So, for other couples out there that may or have been going through the same conversations, here is an article that I found helpful. From the CNN.com website
Is it harmful to your child’s development to have your toddler sleep with you? Experts can’t seem to agree on whether it’s a good thing or bad but a new study finds that it may not be harmful to children as long as the child is at least a year old.
It’s called bed-sharing, where parents and a child sleep in the same bed. It’s not as common in the United States as in other countries, but it’s more prevalent among certain ethnic groups.
According to the American Academy of Pediatrics, it’s not advised for parents to ever sleep with infants before the age of 6 months. That’s the time when babies are most at risk for sudden infant death syndrome. But the study authors and the AAP agree that once a child is 12 months old , co-sleeping or bed-sharing with parents is really up to the preference of the family. However, the goal for any sleep arrangement is to get safe, adequate sleep. If bed-sharing is getting in the way of a good night’s sleep or is dangerous in any way for your child, then it’s not a good idea.
The study authors set out to find out whether toddlers who slept with their parents would have social or developmental issues by the time they reached kindergarten. The researchers interviewed 944 low-income families and looked at whether children between the ages of 1 and 3 slept in the same bed as their parents. The experts found no signs that children who shared a bed with their parents had developmental problems at age 5. The study was published in the journal Pediatrics on Monday.
“When you compare mothers of the same ethnicity and the same levels of education, whether they bed-share or not, does not predict a difference in cognitive or behavioral outcomes in their children,” explains study author Lauren Hale, Ph.D., associate professor of preventive medicine at Stony Brook University in Stony Brook, New York.
Hale and other researchers measured math, early literacy and social skills in the children. They even looked at levels of hyperactivity and found no cognitive or social differences between children who bed-shared and those who did not.
“There are a number of reasons why parents decide to share a bed with their children such as safety, security, to facilitate breast-feeding, in response to sleeping problems, to provide emotional support, living conditions, etc. Understanding those reasons can provide clues to the outcomes of bed-sharing on children’s later behavior and cognition,” Dr. Lynne Haverkos with the National Institutes of Health, the organization that funded the study.

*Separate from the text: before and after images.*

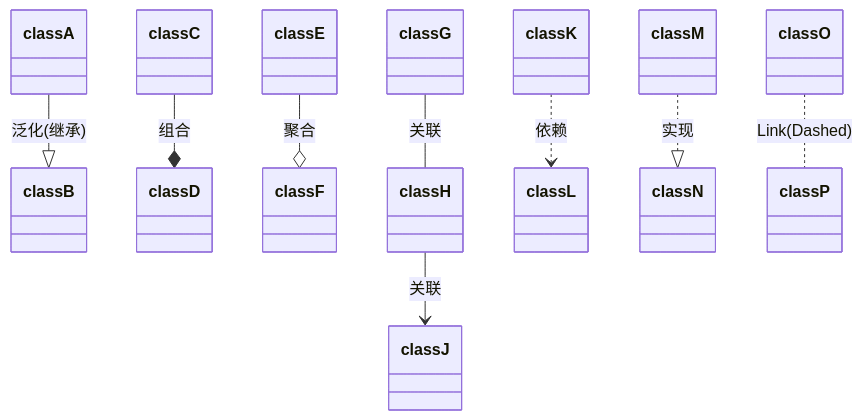
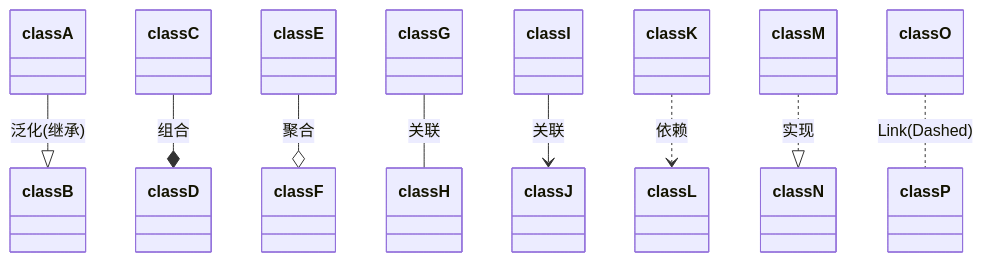
The first of 21 diagrams in docs/java/DesignPattern.md (Meinil/Meinil.github.io), drawn with Mermaid before and after one commit. The commit also changed other lines of this file, not shown here.

````diff
--- a/docs/java/DesignPattern.md
+++ b/docs/java/DesignPattern.md
@@ -28,11 +40,11 @@
 ```mermaid
 classDiagram
 classA --|> classB : 泛化(继承)
 classC --* classD : 组合
 classE --o classF : 聚合
 classG -- classH : 关联
-classH --> classJ : 关联
+classI --> classJ : 关联
 classK ..> classL : 依赖
 classM ..|> classN : 实现
 classO .. classP : Link(Dashed)
 ```
````
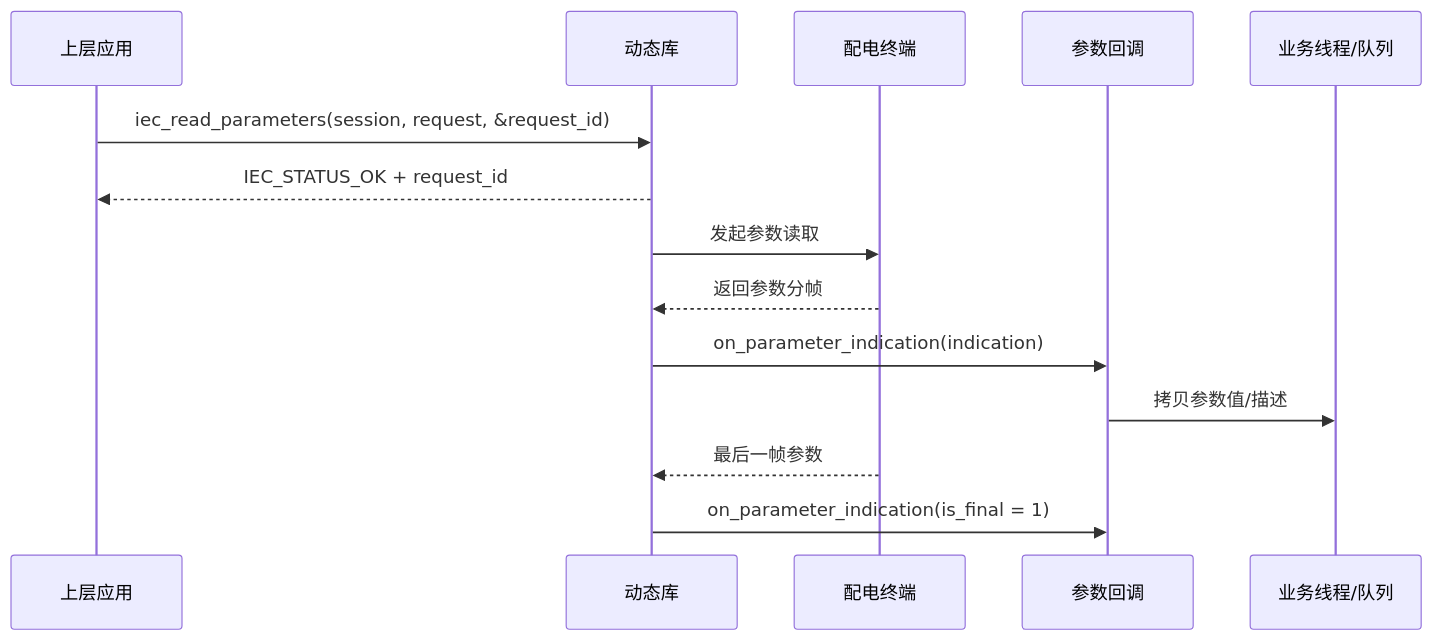
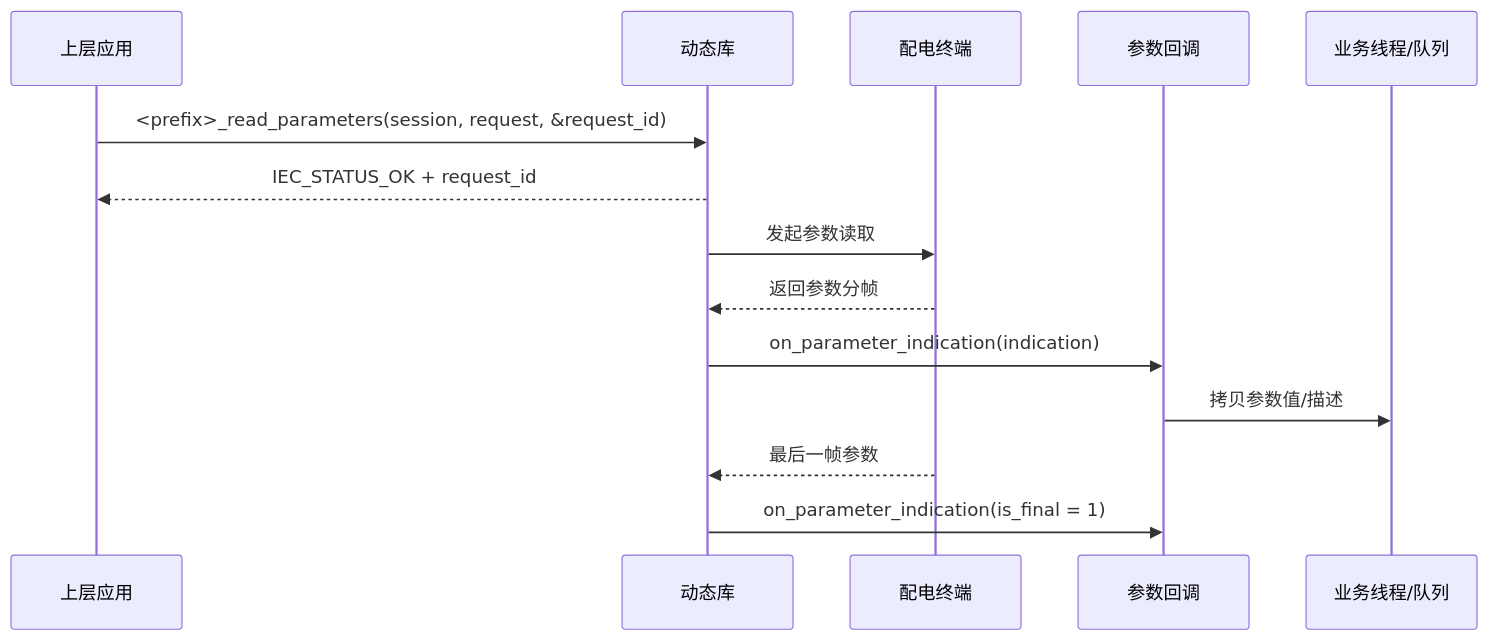
The sixth of 12 diagrams in doc/api/dtu_unified_maintenance_sdk_api_design.md (CcooLcyy/gw-protocol-sdk), drawn with Mermaid before and after one commit. The commit also changed other lines of this file and 2 other files, not shown here.

````diff
--- a/doc/api/dtu_unified_maintenance_sdk_api_design.md
+++ b/doc/api/dtu_unified_maintenance_sdk_api_design.md
@@ -1819,17 +1662,17 @@
 ```mermaid
 sequenceDiagram
     participant 应用 as 上层应用
     participant 库 as 动态库
     participant 终端 as 配电终端
     participant 回调 as 参数回调
     participant 业务 as 业务线程/队列
 
-    应用->>库: iec_read_parameters(session, request, &request_id)
+    应用->>库: <prefix>_read_parameters(session, request, &request_id)
     库-->>应用: IEC_STATUS_OK + request_id
     库->>终端: 发起参数读取
     终端-->>库: 返回参数分帧
     库->>回调: on_parameter_indication(indication)
     回调->>业务: 拷贝参数值/描述
     终端-->>库: 最后一帧参数
     库->>回调: on_parameter_indication(is_final = 1)
 ```
````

Experts agree that what’s most important, is that everybody gets a good night’s sleep. For some families bed-sharing disrupts both the parents’ and the child’s sleep. For others it works well.
“If a family is going to bed-share, both parents must agree to it,” explains Brett Kuhn, associate professor of pediatrics and psychology at the University of Nebraska Medical Center in Omaha. “Make sure it’s planned and intentional and that you do it from the beginning of the night to the end of the night. You’re not going to play musical beds when the child fusses.”
Bringing a child into your bed to stop repeated episodes of crying may not only interrupt parental sleep but interfere in the child’s ability to soothe himself to sleep.
Haverkos says more studies are needed to look more closely at the risks and benefits of bed-sharing, but that the best bet is to discuss the issue with your pediatrician or health care provider. What qualifies as a safe and satisfying sleep arrangement for one family may not be the same for another.